Activity: Count the lines below that contain the word "ünitesi". Give only the number.
>>>
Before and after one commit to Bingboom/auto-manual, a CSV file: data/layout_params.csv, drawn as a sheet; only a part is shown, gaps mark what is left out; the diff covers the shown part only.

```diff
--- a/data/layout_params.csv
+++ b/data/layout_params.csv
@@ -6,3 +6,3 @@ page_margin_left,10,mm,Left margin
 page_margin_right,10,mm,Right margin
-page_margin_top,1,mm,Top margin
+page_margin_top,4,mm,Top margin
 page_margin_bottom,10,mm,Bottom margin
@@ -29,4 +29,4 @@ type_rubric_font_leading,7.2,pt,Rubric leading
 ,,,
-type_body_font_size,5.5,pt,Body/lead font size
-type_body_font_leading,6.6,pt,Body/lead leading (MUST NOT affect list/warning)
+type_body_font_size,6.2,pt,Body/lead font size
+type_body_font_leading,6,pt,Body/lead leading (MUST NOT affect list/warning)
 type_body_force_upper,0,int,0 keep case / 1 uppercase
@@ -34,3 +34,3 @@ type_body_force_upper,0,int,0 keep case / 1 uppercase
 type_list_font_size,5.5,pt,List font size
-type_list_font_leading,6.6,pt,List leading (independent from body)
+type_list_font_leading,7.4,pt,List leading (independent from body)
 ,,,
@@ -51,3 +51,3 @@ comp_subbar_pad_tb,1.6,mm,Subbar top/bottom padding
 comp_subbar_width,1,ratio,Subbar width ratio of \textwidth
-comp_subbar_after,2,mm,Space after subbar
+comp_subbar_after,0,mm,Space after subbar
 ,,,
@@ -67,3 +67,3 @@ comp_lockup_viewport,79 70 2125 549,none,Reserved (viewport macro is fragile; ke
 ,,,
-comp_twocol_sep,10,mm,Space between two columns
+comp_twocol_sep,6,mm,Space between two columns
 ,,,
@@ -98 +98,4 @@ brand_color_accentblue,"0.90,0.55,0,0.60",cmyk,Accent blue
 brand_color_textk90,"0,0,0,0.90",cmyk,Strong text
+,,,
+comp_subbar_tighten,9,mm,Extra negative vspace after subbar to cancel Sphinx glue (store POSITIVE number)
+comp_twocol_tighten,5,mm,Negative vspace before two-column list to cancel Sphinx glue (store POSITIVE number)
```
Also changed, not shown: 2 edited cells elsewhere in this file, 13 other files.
<<<
>>>
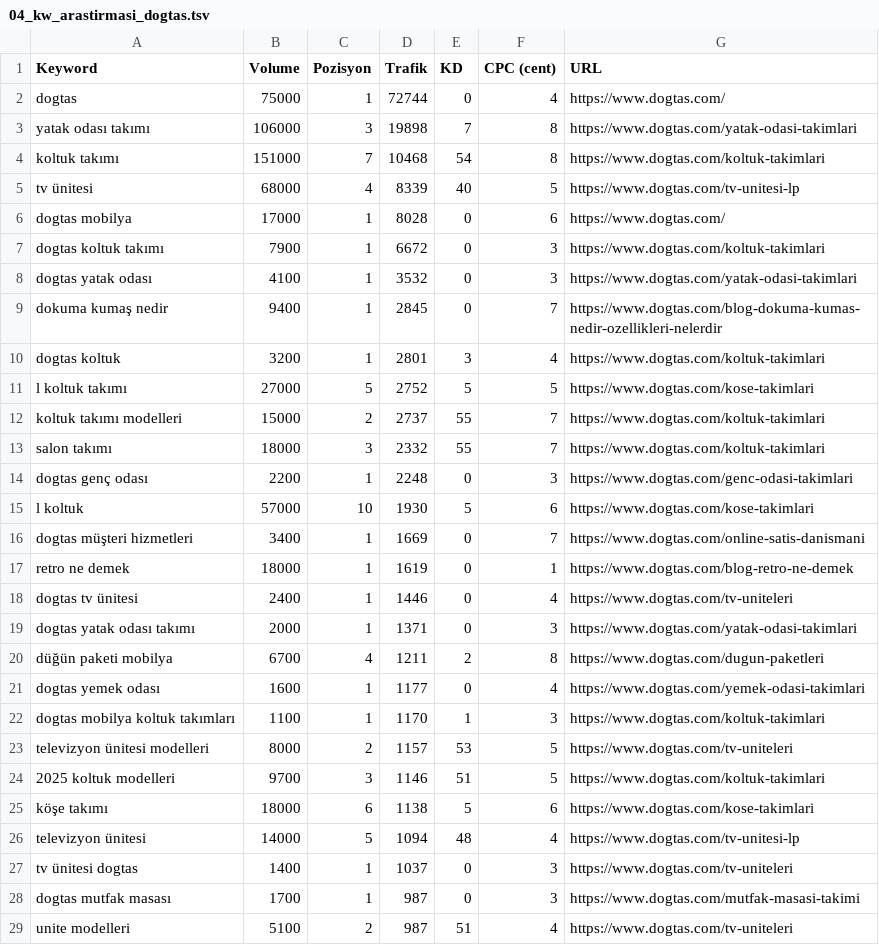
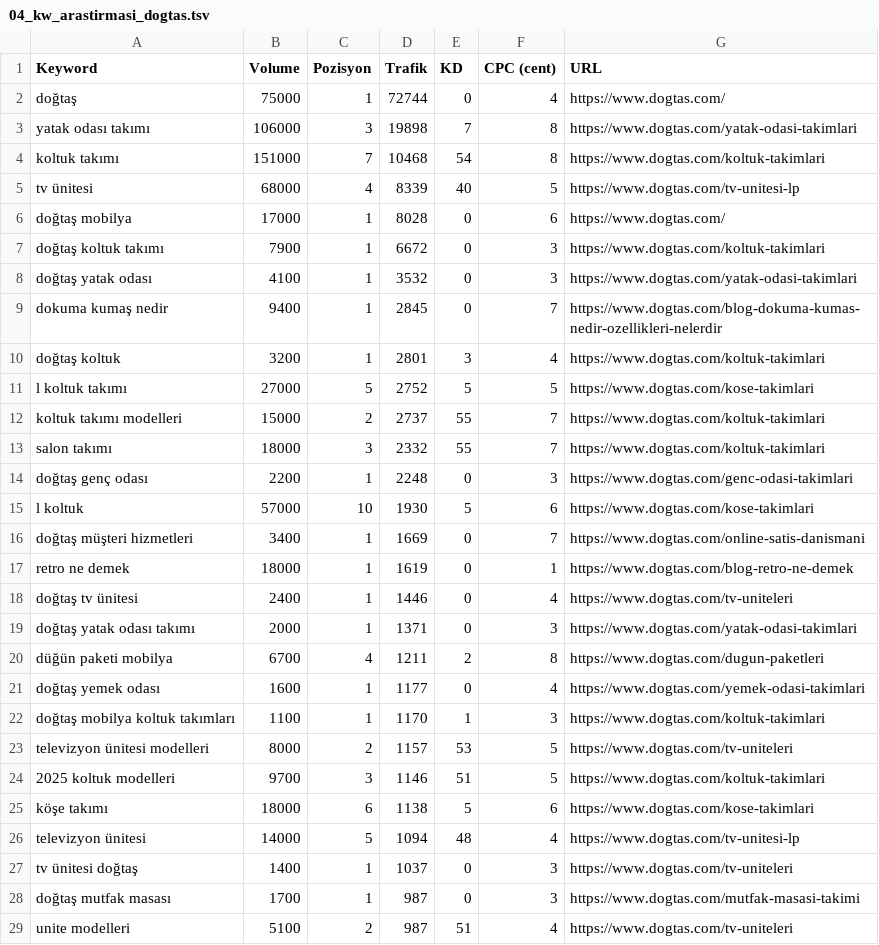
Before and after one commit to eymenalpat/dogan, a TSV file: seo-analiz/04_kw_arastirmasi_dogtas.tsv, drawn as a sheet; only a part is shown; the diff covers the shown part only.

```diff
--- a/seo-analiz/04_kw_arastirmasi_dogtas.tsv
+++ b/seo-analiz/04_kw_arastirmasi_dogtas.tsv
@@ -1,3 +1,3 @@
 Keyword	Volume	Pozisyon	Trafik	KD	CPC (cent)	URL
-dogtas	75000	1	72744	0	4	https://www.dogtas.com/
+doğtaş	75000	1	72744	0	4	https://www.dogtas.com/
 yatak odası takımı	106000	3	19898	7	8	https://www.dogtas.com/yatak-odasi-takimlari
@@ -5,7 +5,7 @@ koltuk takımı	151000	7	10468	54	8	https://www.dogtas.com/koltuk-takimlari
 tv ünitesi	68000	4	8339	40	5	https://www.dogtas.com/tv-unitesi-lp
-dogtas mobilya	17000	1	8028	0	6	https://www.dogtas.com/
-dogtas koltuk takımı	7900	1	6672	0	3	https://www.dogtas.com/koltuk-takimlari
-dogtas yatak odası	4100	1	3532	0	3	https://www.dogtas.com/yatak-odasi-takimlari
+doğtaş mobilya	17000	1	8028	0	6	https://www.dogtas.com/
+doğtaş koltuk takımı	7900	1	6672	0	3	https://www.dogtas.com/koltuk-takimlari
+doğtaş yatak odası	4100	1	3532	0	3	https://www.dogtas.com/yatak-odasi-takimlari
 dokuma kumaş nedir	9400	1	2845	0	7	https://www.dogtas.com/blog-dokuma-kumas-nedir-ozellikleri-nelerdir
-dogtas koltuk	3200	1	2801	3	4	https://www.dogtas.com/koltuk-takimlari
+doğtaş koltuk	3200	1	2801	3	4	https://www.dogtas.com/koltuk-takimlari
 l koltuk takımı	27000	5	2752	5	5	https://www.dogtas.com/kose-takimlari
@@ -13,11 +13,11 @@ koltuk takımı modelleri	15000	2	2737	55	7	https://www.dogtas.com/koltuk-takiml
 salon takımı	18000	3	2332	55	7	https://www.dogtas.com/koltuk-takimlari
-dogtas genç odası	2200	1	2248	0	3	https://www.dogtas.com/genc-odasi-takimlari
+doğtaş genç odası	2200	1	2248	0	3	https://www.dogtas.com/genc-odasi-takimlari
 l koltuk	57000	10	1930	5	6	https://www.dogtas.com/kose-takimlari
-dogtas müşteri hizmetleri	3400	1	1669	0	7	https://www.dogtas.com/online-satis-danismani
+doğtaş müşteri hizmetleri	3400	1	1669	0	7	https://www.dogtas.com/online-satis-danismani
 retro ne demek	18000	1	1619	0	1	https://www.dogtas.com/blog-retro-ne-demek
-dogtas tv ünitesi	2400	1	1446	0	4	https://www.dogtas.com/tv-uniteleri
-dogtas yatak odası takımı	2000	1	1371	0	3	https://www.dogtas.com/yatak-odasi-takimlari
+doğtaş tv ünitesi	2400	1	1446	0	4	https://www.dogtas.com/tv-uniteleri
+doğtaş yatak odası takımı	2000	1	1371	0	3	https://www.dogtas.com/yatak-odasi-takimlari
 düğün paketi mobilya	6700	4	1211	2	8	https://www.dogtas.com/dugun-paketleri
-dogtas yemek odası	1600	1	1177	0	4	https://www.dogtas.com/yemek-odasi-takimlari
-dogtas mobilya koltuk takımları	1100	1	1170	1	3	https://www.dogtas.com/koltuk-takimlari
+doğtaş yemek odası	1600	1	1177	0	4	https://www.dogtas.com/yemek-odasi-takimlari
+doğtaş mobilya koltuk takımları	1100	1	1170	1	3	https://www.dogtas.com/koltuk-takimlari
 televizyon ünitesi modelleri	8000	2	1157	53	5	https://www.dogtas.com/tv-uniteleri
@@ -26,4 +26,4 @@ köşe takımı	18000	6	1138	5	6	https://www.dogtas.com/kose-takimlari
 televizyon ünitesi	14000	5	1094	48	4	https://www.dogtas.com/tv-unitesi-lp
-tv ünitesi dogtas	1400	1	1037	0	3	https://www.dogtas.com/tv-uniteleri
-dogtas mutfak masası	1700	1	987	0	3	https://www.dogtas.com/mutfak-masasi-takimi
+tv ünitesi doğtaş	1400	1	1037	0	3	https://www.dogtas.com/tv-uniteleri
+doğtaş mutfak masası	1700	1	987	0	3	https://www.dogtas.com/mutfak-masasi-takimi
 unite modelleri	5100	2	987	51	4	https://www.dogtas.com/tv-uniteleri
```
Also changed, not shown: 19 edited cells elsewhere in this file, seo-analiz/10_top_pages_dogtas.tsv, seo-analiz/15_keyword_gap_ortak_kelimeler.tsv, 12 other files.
<<<
Exercise answer: 7